== Segment start ==

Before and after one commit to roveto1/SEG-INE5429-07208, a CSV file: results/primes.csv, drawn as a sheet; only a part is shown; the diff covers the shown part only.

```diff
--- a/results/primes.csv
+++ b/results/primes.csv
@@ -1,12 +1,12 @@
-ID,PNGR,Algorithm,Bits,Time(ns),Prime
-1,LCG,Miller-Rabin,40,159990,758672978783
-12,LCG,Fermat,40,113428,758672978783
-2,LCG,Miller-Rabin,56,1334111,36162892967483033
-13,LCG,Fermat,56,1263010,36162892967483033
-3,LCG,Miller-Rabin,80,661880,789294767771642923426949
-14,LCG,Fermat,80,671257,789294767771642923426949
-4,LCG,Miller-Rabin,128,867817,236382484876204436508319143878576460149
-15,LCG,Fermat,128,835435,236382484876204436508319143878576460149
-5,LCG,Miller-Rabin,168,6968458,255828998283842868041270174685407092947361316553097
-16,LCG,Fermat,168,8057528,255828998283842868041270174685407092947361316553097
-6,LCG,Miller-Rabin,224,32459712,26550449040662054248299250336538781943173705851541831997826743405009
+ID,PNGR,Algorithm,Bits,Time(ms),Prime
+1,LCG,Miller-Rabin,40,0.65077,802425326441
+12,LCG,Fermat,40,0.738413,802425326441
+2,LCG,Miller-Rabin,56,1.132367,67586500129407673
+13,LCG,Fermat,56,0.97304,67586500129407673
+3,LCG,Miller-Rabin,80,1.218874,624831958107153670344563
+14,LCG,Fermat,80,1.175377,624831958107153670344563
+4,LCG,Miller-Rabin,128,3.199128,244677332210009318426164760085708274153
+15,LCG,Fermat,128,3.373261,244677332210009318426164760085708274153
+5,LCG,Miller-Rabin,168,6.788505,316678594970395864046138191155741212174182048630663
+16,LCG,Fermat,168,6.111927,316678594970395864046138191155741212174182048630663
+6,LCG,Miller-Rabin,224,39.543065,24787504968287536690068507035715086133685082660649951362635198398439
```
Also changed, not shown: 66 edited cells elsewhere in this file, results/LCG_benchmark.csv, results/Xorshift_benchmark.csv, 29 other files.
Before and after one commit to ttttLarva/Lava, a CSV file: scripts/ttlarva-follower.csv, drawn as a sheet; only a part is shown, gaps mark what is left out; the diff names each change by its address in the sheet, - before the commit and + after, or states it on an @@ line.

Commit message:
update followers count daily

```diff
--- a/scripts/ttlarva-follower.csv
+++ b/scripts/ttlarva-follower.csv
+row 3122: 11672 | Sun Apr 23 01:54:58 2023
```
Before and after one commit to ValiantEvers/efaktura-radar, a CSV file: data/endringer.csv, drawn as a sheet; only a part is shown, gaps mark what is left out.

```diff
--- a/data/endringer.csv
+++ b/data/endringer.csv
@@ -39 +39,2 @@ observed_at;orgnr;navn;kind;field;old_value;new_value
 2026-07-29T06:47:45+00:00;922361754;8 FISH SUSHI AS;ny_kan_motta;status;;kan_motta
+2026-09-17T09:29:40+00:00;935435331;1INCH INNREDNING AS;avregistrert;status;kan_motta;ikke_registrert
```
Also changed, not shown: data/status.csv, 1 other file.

== Segment end ==

## Your task
Check each line of the listing for "Rabin". Show those that have it.

## Your solution
-1,LCG,Miller-Rabin,40,159990,758672978783
-2,LCG,Miller-Rabin,56,1334111,36162892967483033
-3,LCG,Miller-Rabin,80,661880,789294767771642923426949
-4,LCG,Miller-Rabin,128,867817,236382484876204436508319143878576460149
-5,LCG,Miller-Rabin,168,6968458,255828998283842868041270174685407092947361316553097
-6,LCG,Miller-Rabin,224,32459712,26550449040662054248299250336538781943173705851541831997826743405009
+1,LCG,Miller-Rabin,40,0.65077,802425326441
+2,LCG,Miller-Rabin,56,1.132367,67586500129407673
+3,LCG,Miller-Rabin,80,1.218874,624831958107153670344563
+4,LCG,Miller-Rabin,128,3.199128,244677332210009318426164760085708274153
+5,LCG,Miller-Rabin,168,6.788505,316678594970395864046138191155741212174182048630663
+6,LCG,Miller-Rabin,224,39.543065,24787504968287536690068507035715086133685082660649951362635198398439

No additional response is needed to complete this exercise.